*Description of the task*. Check each line of the material that follows, and copy those holding the string "docker".

#####

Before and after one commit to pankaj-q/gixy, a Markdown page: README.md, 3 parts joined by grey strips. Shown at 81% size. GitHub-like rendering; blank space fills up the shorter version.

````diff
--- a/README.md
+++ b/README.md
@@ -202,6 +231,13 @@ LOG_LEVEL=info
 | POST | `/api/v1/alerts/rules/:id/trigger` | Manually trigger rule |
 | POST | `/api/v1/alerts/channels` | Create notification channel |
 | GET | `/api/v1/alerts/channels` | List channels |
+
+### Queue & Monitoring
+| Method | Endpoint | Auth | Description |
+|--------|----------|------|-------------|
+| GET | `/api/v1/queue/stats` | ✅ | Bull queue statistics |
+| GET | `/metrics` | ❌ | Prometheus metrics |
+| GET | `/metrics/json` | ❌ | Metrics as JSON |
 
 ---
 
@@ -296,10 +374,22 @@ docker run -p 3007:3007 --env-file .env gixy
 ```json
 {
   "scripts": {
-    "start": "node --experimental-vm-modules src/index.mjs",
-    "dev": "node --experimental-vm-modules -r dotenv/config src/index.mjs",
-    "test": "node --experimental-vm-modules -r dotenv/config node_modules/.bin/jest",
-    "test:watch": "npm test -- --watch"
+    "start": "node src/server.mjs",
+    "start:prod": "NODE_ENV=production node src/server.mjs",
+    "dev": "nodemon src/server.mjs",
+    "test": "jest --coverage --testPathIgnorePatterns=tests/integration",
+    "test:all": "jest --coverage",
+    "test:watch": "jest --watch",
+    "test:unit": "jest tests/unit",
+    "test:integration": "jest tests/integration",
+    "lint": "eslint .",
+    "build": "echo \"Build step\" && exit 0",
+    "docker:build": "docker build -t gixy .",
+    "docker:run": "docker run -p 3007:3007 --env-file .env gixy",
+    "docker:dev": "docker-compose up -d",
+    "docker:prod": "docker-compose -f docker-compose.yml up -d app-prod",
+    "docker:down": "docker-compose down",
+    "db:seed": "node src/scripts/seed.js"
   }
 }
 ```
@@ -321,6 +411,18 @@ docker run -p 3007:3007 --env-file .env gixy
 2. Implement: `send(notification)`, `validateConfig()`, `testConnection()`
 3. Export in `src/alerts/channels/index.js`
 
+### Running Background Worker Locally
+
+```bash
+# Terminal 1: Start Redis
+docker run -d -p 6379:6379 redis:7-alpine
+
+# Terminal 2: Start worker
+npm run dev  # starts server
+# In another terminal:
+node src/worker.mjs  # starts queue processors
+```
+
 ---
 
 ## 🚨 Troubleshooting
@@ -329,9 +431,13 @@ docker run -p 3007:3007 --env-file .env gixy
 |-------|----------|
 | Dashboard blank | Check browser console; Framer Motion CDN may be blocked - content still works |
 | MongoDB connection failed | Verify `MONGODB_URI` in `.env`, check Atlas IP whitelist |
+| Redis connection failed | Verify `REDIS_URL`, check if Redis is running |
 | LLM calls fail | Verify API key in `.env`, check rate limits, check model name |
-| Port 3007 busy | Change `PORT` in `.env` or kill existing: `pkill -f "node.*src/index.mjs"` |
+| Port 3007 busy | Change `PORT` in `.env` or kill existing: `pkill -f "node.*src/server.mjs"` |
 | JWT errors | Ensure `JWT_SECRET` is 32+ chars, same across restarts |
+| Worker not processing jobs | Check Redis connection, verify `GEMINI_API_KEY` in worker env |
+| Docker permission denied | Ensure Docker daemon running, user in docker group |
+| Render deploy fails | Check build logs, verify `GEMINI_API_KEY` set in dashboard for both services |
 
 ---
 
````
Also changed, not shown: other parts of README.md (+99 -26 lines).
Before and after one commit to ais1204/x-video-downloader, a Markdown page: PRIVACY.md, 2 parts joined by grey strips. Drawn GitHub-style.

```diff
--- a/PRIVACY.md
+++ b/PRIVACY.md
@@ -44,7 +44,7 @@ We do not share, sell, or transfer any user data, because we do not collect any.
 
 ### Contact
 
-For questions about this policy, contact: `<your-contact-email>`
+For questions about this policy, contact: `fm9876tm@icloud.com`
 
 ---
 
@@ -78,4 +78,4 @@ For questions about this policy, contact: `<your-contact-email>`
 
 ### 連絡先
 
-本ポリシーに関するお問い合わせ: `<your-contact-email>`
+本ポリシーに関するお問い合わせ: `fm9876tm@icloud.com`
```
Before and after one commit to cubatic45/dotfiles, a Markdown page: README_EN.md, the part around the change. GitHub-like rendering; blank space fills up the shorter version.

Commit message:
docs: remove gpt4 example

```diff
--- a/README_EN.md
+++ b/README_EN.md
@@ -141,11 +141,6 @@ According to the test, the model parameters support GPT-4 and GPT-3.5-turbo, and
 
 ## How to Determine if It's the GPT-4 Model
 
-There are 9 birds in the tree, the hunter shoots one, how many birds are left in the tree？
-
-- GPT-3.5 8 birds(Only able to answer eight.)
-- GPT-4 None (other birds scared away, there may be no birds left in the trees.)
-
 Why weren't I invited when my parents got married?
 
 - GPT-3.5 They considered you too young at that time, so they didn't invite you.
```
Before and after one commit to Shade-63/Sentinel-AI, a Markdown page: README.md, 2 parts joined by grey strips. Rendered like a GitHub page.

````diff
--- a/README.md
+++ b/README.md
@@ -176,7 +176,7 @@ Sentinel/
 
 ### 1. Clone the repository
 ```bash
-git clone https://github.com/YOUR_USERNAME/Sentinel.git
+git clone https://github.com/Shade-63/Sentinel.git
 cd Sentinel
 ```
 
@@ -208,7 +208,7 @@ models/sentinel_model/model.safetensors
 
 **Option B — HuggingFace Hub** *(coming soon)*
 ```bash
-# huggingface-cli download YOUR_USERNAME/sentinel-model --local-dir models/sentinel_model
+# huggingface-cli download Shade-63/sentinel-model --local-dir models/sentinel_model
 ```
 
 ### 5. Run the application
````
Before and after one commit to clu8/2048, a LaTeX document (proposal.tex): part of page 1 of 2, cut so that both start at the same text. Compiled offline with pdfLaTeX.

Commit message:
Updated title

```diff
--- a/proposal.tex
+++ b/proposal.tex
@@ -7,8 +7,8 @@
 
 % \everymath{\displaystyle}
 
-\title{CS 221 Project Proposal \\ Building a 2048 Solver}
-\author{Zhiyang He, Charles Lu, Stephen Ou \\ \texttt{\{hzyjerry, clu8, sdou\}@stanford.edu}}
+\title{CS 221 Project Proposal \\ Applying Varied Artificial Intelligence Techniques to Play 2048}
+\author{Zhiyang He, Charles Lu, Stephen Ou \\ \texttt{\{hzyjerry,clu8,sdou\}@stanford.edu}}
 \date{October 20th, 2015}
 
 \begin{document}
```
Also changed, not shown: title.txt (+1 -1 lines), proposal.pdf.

#####

*Answer box*.
@@ -296,10 +374,22 @@ docker run -p 3007:3007 --env-file .env gixy
+    "docker:build": "docker build -t gixy .",
+    "docker:run": "docker run -p 3007:3007 --env-file .env gixy",
+    "docker:dev": "docker-compose up -d",
+    "docker:prod": "docker-compose -f docker-compose.yml up -d app-prod",
+    "docker:down": "docker-compose down",
@@ -321,6 +411,18 @@ docker run -p 3007:3007 --env-file .env gixy
+docker run -d -p 6379:6379 redis:7-alpine
@@ -329,9 +431,13 @@ docker run -p 3007:3007 --env-file .env gixy
+| Docker permission denied | Ensure Docker daemon running, user in docker group |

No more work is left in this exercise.